Consumers can check Equifax's site to see if they have been affected. (Be warned: Consumer advocates say the system is confusing). The company has also said it will send direct mail notices to consumers whose credit card numbers or dispute information were compromised.

Equifax data breach exposes 143 million Americans
Equifax data breach exposes 143 million Americans

But while you should check to see if you're affected — and take other steps to protect yourself — experts say there are reasons to think twice before you take the next step of enrolling in the free "Trusted ID Premier" service the company is offering. (Equifax did not immediately respond to requests for comment.)

1) Fine print

By agreeing to the terms and conditions for Equifax's monitoring, you may be giving up key consumer rights.

In a statement, the National Consumer Law Center warned consumers of fine print in the agreement that requires them to settle disputes through arbitration, and bans them from participating in class-action lawsuits. (There is already a class-action lawsuit in play, accusing Equifax of failing to adequately secure consumers' information.)

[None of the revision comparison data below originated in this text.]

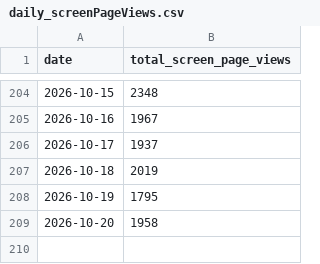
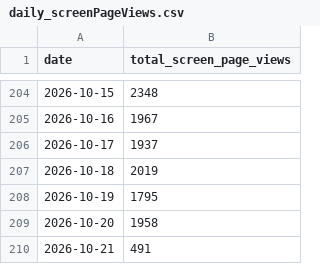
Before and after one commit to tgr55al/assault_lily-ga4-graph, a CSV file: ga4Data/daily_screenPageViews.csv, drawn as a sheet; only a part is shown, gaps mark what is left out.

```diff
--- a/ga4Data/daily_screenPageViews.csv
+++ b/ga4Data/daily_screenPageViews.csv
@@ -209 +209,2 @@ date,total_screen_page_views
 2026-10-20,1958
+2026-10-21,491
```
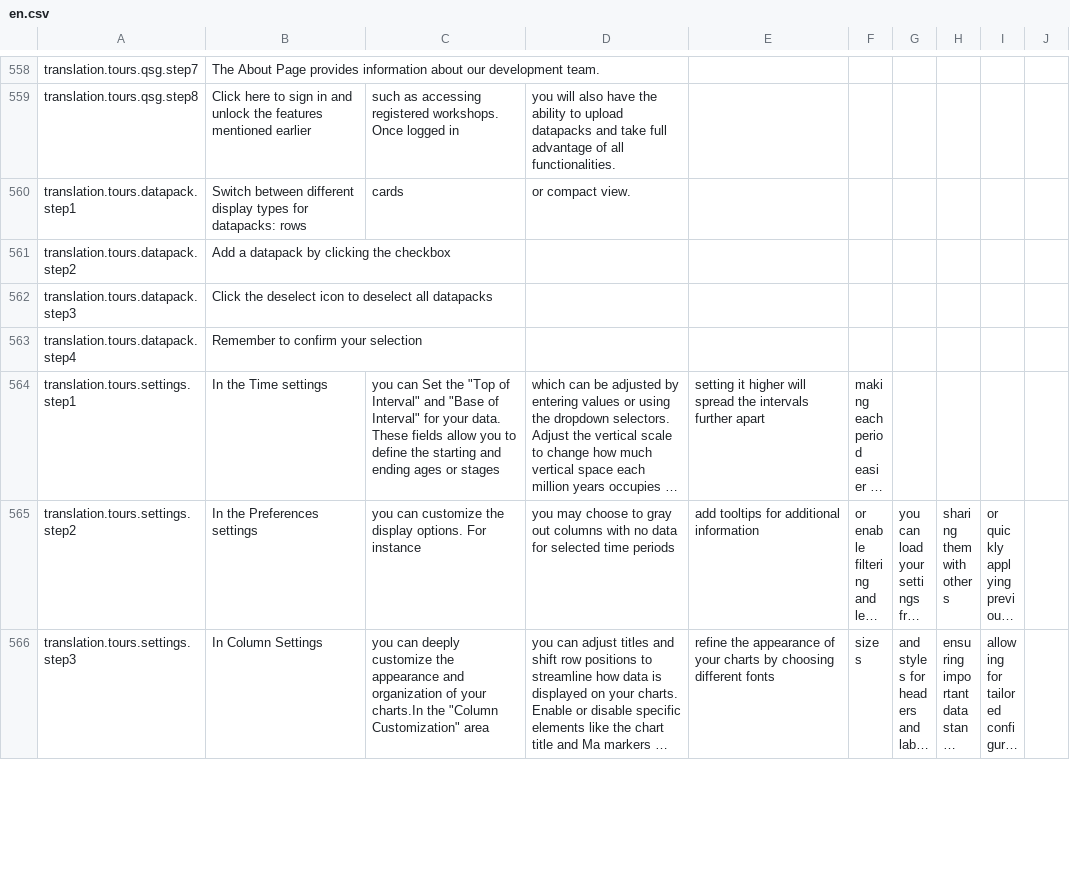
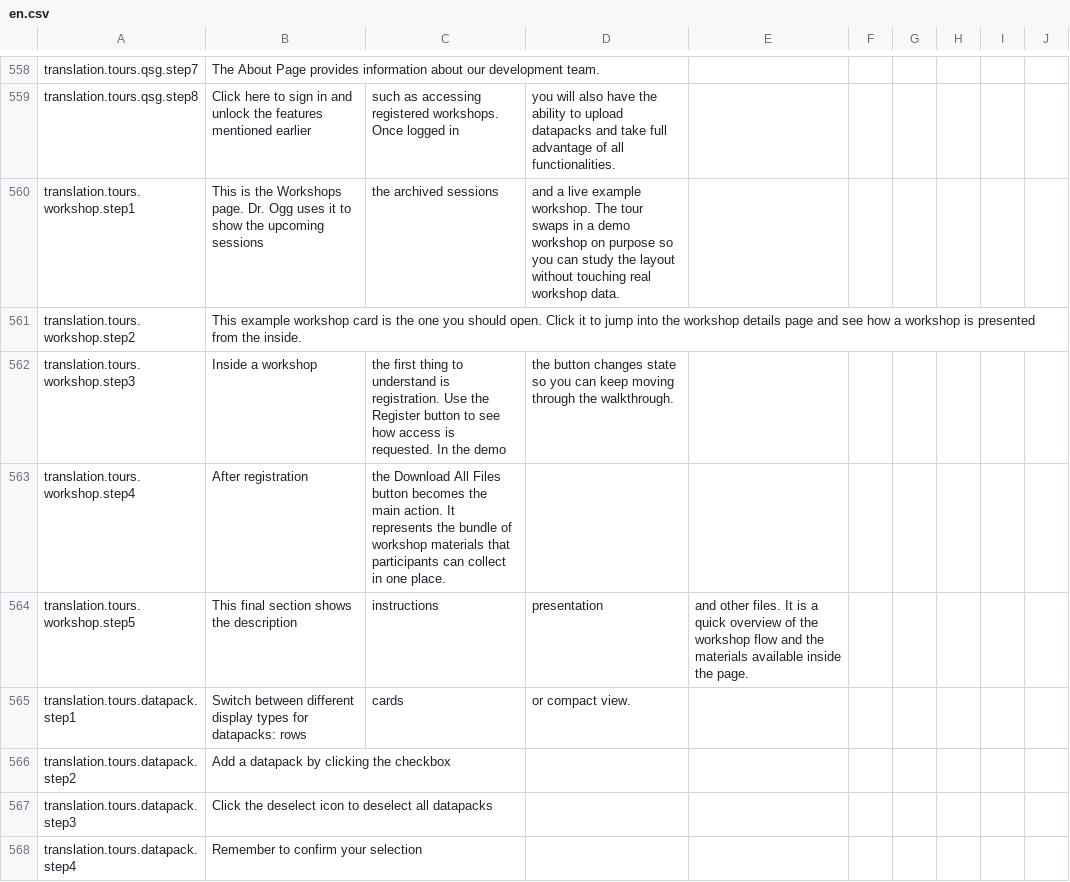
Before and after one commit to earthhistoryviz/tsconline, a CSV file: server/assets/translations/en.csv, drawn as a sheet; only a part is shown, gaps mark what is left out; the shorter side is filled out with more unchanged rows; long unchanged cells end in ….

Commit message:
Workshop Tour Added

```diff
--- a/server/assets/translations/en.csv
+++ b/server/assets/translations/en.csv
@@ -559,2 +559,7 @@ translation.tours.qsg.step7,The About Page provides information about our develo
 translation.tours.qsg.step8,Click here to sign in and unlock the features mentioned earlier, such as accessing registered workshops. Once logged in, you will also have the ability to upload datapacks and take full advantage of all functionalities.
+translation.tours.workshop.step1,This is the Workshops page. Dr. Ogg uses it to show the upcoming sessions, the archived sessions, and a live example workshop. The tour swaps in a demo workshop on purpose so you can study the layout without touching real workshop data.
+translation.tours.workshop.step2,This example workshop card is the one you should open. Click it to jump into the workshop details page and see how a workshop is presented from the inside.
+translation.tours.workshop.step3,Inside a workshop, the first thing to understand is registration. Use the Register button to see how access is requested. In the demo, the button changes state so you can keep moving through the walkthrough.
+translation.tours.workshop.step4,After registration, the Download All Files button becomes the main action. It represents the bundle of workshop materials that participants can collect in one place.
+translation.tours.workshop.step5,This final section shows the description, instructions, presentation, and other files. It is a quick overview of the workshop flow and the materials available inside the page.
 translation.tours.datapack.step1,Switch between different display types for datapacks: rows, cards, or compact view.
```
Also changed, not shown: server/assets/translations/zh.csv, 8 other files.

The fine print does give consumers the ability to opt out by notifying the company in writing within 30 days, Chi Chi Wu, a staff attorney for the National Consumer Law Center, said in the statement.

"However, most consumers will not see that fine print and will be forced to give up their access to the courts," she said.

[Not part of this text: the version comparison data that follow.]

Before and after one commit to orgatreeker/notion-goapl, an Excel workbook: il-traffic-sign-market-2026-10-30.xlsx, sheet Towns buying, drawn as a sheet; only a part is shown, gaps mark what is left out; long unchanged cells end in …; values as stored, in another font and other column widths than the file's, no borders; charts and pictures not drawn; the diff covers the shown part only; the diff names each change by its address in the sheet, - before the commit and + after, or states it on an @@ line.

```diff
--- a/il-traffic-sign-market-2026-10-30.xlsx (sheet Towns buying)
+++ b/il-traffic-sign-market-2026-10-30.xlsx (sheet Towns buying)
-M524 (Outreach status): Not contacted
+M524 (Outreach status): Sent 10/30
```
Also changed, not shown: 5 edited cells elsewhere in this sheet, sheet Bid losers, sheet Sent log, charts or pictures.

New York Attorney General Eric Schneiderman announced Friday that he had launched an investigation into the Equifax breach. On Twitter, Schneiderman said the fine print language was "unacceptable and unenforceable," and that his staff had already reached out to Equifax about it.


2) Scope

Monitoring your credit is a typical first to-do after a breach — "but it's the credit monitoring agency that just got breached," O'Leary said.

O'Leary and Creighton both suggested consumers weigh paying for a third-party service like IDShield or LifeLock, if they want credit monitoring. Independent monitoring companies track more than your credit file to spot suspicious activity — which is key, considering that it's unclear if the attackers manipulated or changed Equifax's database, Creighton said. The paid services also typically bundle in assistance to help victims handle credit problems.

"I hate to tell people to sign up for things that cost money," O'Leary said, "especially when it's not their fault they've been compromised."

3) Timing

Equifax's offering — more than a month after the company discovered the breach, and several months after thieves began accessing the data — may come too late for consumers.

Thieves tend to sell and use such data quickly to capitalize on its value, Creighton said. In a Federal Trade Commission study from earlier this year, researchers found that thieves began to use stolen data within minutes of it being posted online.

"They probably already started using it," he said.

Check your existing credit accounts for suspicious transactions, and pull credit reports from to check for new accounts in your name, Matt Schulz, senior industry analyst at, said in a statement.

But you'll also need to keep watching: Thieves could easily make use of the stolen data for years.

"When breaches like these happen, consumers need to be diligent — and not just in the short term," Schulz said. "Just because nothing looks amiss on your bank statements or your credit report now, that doesn't mean you haven't been compromised."

Join CNBC, the Aspen Institute and the most influential cybersecurity players from government, business and tech at the Cambridge Cyber Summit, Oct. 4 in Boston.